# [DATA FOR THIS EXERCISE]
○ ○ ○ ○ ○ ○ ○
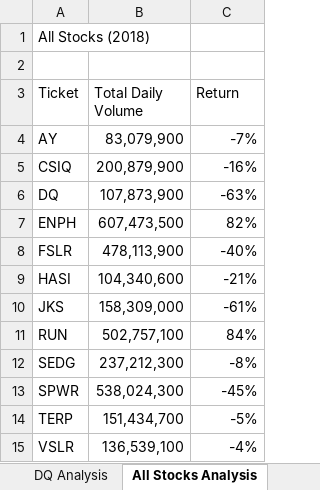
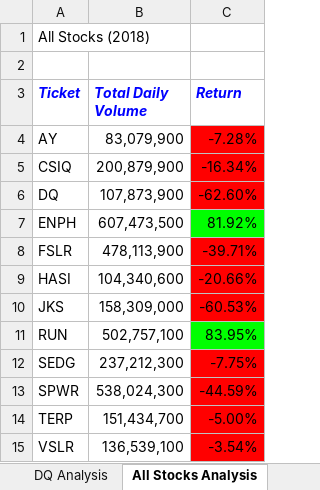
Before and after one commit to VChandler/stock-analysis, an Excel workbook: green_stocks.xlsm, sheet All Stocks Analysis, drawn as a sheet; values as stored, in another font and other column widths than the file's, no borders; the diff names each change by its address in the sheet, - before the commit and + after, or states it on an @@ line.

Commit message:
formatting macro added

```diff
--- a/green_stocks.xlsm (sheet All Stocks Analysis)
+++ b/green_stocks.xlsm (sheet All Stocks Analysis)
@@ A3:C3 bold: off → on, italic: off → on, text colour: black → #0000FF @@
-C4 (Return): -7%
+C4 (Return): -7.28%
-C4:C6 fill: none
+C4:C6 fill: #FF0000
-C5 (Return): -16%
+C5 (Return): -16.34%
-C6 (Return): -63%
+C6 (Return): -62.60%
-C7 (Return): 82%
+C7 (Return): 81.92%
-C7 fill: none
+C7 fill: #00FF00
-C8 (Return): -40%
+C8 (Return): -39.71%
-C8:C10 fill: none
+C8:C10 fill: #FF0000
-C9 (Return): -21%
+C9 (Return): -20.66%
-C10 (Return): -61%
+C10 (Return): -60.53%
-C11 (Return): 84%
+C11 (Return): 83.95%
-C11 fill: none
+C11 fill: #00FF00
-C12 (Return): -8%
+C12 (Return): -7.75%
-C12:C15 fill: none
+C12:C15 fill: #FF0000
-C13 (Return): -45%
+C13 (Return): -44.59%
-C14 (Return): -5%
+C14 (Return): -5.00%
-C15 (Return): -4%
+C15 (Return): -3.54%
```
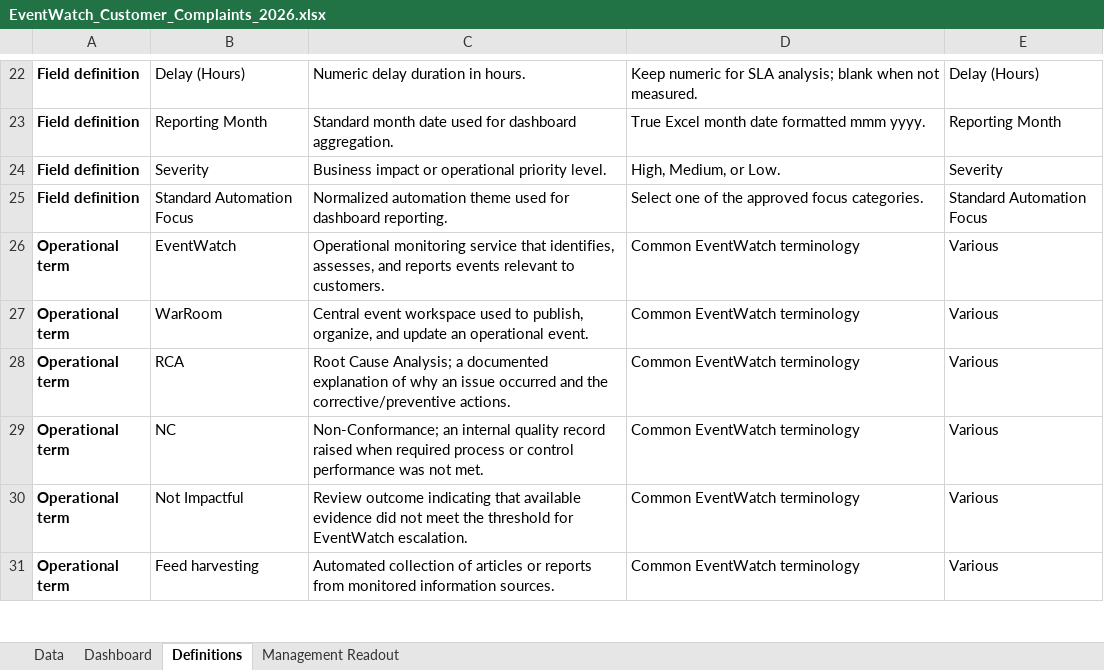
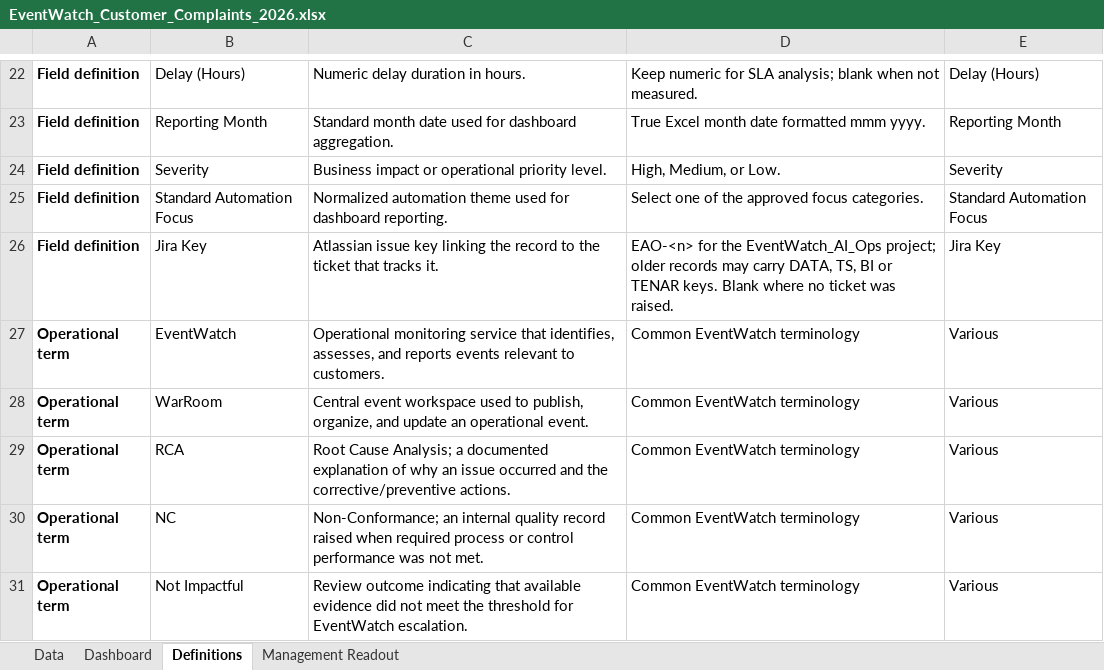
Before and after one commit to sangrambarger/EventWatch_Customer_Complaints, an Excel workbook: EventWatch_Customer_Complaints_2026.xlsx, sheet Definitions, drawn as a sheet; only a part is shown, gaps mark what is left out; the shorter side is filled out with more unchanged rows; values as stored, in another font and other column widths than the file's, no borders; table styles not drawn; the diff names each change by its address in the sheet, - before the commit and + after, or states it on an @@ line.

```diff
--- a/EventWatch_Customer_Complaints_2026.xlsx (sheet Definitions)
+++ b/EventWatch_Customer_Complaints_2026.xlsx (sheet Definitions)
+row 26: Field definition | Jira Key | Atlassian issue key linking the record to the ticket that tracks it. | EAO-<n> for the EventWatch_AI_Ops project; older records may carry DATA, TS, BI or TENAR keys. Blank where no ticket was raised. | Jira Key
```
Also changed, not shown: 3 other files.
○ ○ ○ ○ ○ ○ ○
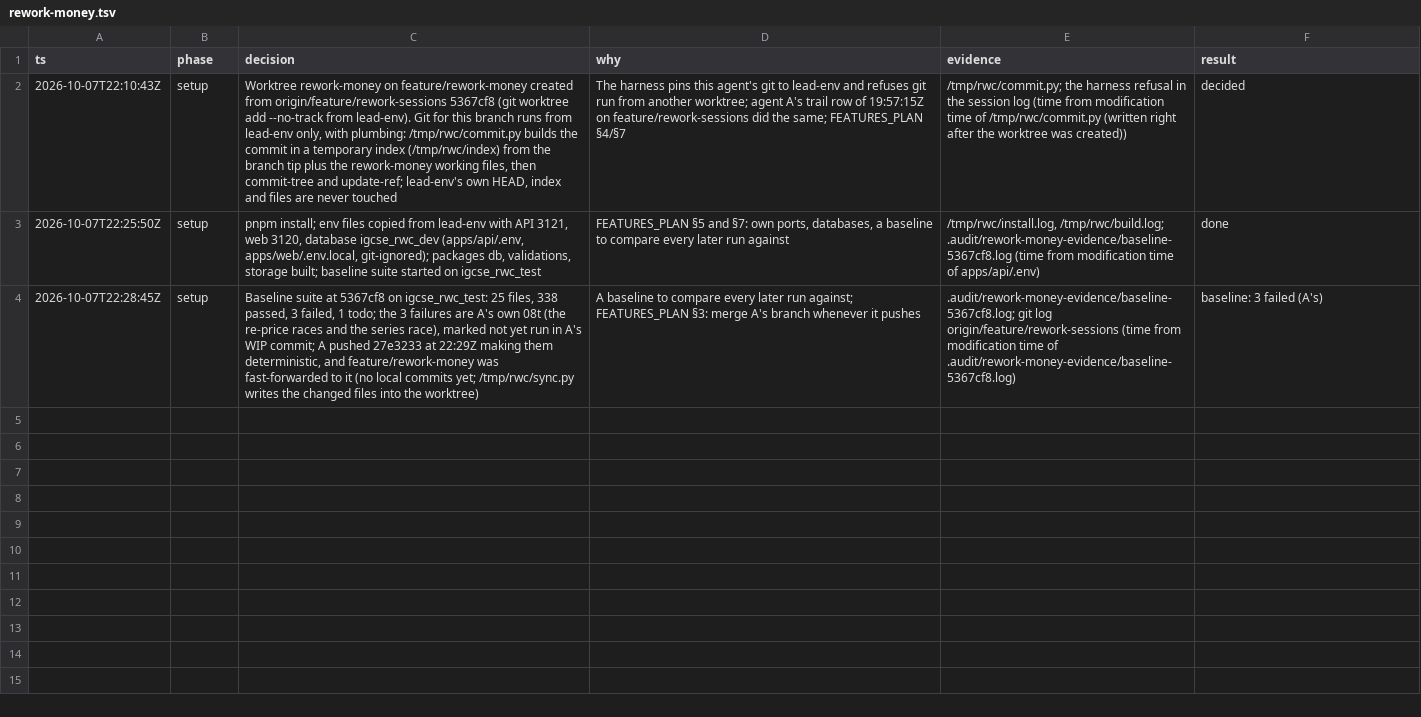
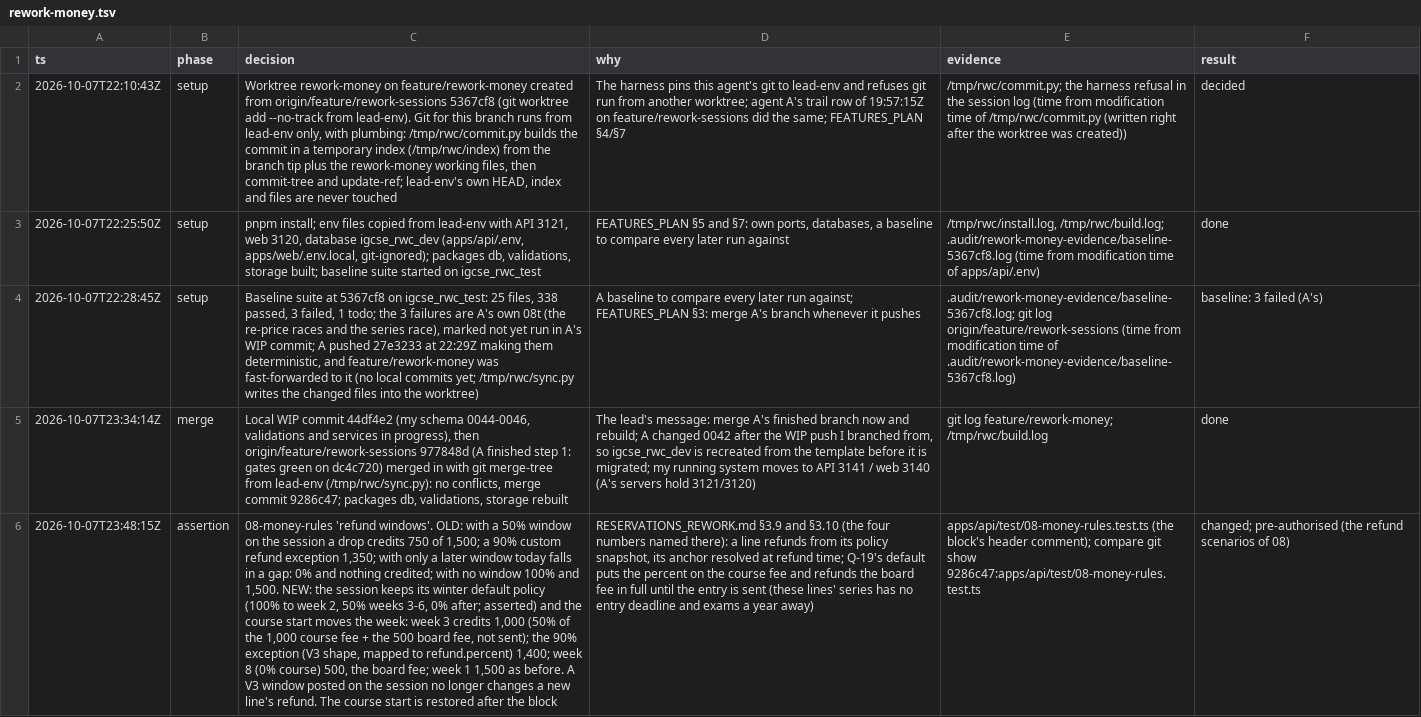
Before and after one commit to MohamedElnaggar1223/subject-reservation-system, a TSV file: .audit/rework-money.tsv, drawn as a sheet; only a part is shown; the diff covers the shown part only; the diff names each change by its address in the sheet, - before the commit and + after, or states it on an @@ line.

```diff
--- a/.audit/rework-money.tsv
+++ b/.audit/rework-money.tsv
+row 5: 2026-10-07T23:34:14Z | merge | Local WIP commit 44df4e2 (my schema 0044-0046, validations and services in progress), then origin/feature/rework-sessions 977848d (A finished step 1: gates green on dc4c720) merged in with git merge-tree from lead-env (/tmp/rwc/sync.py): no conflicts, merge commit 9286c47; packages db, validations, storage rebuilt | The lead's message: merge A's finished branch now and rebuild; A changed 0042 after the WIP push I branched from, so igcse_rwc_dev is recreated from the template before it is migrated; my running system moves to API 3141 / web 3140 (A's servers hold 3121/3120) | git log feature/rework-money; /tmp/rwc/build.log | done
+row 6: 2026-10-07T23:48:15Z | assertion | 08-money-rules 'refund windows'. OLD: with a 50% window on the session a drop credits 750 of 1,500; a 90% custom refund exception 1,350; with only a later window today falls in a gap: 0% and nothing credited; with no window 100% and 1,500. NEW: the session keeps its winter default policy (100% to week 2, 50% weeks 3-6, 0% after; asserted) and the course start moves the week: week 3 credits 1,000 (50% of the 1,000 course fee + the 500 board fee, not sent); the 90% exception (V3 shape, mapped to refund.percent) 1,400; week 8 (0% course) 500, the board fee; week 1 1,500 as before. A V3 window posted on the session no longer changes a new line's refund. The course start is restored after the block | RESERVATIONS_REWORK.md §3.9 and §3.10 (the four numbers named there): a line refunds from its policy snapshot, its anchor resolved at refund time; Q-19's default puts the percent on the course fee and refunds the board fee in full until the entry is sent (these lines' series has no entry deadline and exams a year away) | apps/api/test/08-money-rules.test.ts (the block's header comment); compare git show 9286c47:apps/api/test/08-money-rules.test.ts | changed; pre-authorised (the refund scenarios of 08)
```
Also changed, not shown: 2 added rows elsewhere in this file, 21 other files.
○ ○ ○ ○ ○ ○ ○
# [WORK REQUIRED]
Within the listing above, copy each line that has the string "none".

# [RESULT]
-C4:C6 fill: none
-C7 fill: none
-C8:C10 fill: none
-C11 fill: none
-C12:C15 fill: none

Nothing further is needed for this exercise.